* [EXERCISE DESCRIPTION] Would you copy every record exactly as it stands and drop the pictures?

* [Collected data]
* * * *
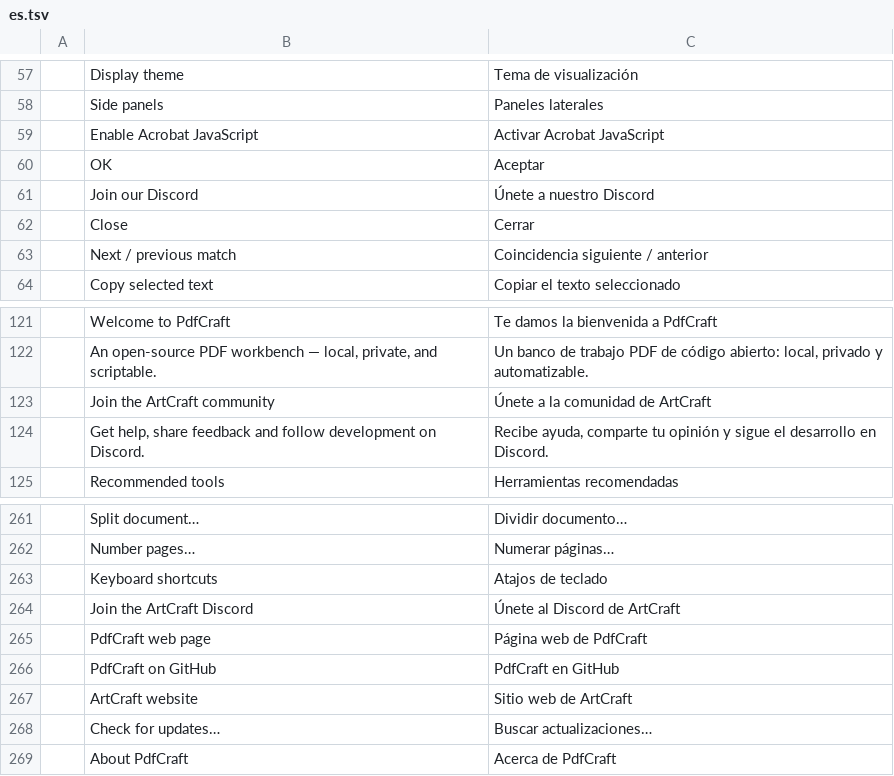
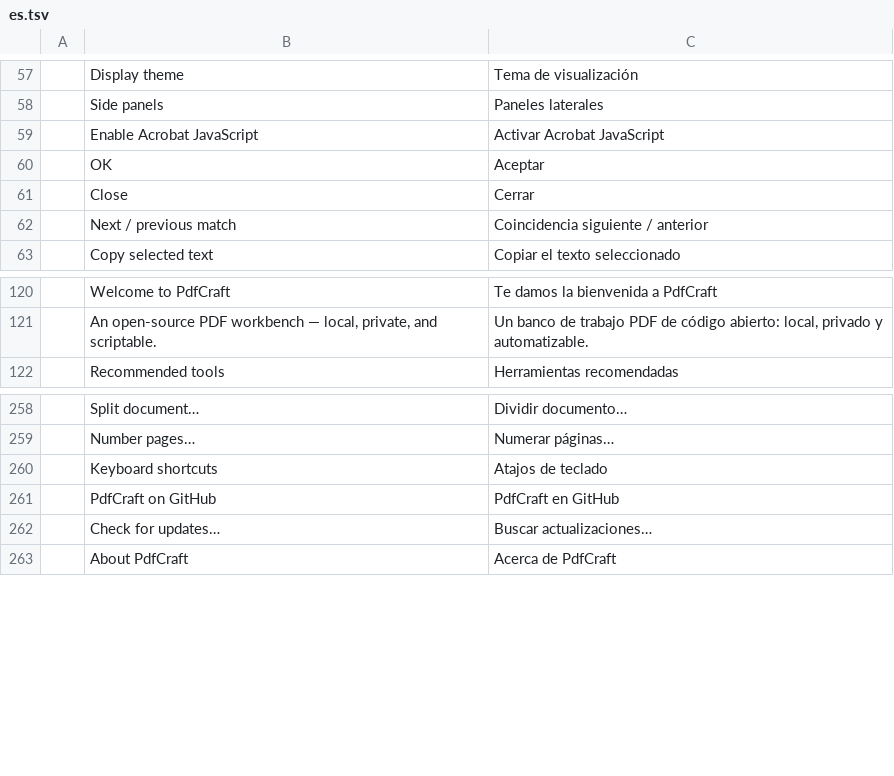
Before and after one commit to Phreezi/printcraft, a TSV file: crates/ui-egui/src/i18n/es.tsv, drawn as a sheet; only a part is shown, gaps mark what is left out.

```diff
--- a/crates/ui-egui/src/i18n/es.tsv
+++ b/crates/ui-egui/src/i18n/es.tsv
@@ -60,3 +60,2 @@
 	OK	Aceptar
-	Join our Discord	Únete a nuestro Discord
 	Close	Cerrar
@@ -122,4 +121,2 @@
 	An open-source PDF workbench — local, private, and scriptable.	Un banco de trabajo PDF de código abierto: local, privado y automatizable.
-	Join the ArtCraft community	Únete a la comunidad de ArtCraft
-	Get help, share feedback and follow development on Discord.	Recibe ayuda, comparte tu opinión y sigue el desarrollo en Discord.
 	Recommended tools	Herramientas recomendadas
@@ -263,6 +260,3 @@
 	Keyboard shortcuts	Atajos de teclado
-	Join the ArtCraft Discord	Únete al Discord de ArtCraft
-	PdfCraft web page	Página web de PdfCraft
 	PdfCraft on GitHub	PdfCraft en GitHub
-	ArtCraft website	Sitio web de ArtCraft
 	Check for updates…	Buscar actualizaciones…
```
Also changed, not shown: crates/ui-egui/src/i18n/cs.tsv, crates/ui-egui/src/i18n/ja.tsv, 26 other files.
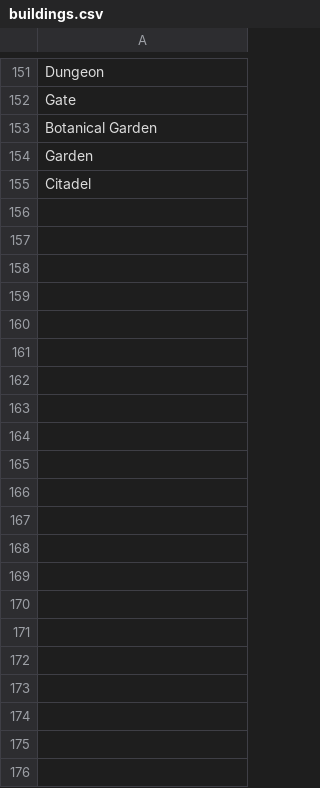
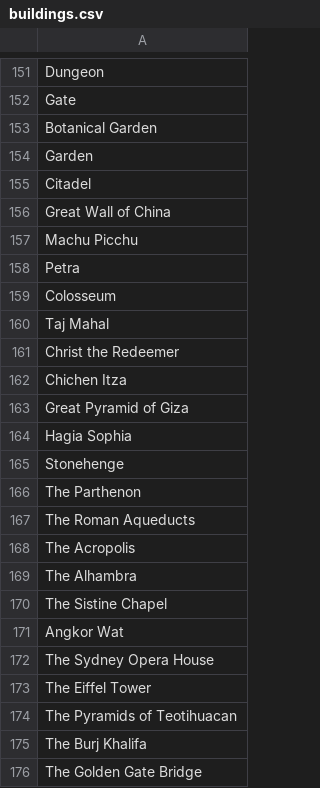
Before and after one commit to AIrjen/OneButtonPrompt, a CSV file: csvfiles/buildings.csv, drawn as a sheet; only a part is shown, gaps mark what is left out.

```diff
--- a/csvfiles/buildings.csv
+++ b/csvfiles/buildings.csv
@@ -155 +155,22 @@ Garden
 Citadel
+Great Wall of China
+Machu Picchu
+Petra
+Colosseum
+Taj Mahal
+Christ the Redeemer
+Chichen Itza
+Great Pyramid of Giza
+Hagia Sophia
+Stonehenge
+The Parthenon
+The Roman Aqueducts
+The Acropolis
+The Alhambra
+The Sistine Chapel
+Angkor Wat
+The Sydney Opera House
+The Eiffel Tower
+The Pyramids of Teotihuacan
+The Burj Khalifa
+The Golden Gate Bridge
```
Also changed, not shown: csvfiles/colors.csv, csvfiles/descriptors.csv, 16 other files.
* * * *
* [YOUR SOLUTION]
Before and after one commit to Phreezi/printcraft, a TSV file: crates/ui-egui/src/i18n/es.tsv, drawn as a sheet; only a part is shown, gaps mark what is left out.

```diff
--- a/crates/ui-egui/src/i18n/es.tsv
+++ b/crates/ui-egui/src/i18n/es.tsv
@@ -60,3 +60,2 @@
 	OK	Aceptar
-	Join our Discord	Únete a nuestro Discord
 	Close	Cerrar
@@ -122,4 +121,2 @@
 	An open-source PDF workbench — local, private, and scriptable.	Un banco de trabajo PDF de código abierto: local, privado y automatizable.
-	Join the ArtCraft community	Únete a la comunidad de ArtCraft
-	Get help, share feedback and follow development on Discord.	Recibe ayuda, comparte tu opinión y sigue el desarrollo en Discord.
 	Recommended tools	Herramientas recomendadas
@@ -263,6 +260,3 @@
 	Keyboard shortcuts	Atajos de teclado
-	Join the ArtCraft Discord	Únete al Discord de ArtCraft
-	PdfCraft web page	Página web de PdfCraft
 	PdfCraft on GitHub	PdfCraft en GitHub
-	ArtCraft website	Sitio web de ArtCraft
 	Check for updates…	Buscar actualizaciones…
```
Also changed, not shown: crates/ui-egui/src/i18n/cs.tsv, crates/ui-egui/src/i18n/ja.tsv, 26 other files.
Before and after one commit to AIrjen/OneButtonPrompt, a CSV file: csvfiles/buildings.csv, drawn as a sheet; only a part is shown, gaps mark what is left out.

```diff
--- a/csvfiles/buildings.csv
+++ b/csvfiles/buildings.csv
@@ -155 +155,22 @@ Garden
 Citadel
+Great Wall of China
+Machu Picchu
+Petra
+Colosseum
+Taj Mahal
+Christ the Redeemer
+Chichen Itza
+Great Pyramid of Giza
+Hagia Sophia
+Stonehenge
+The Parthenon
+The Roman Aqueducts
+The Acropolis
+The Alhambra
+The Sistine Chapel
+Angkor Wat
+The Sydney Opera House
+The Eiffel Tower
+The Pyramids of Teotihuacan
+The Burj Khalifa
+The Golden Gate Bridge
```
Also changed, not shown: csvfiles/colors.csv, csvfiles/descriptors.csv, 16 other files.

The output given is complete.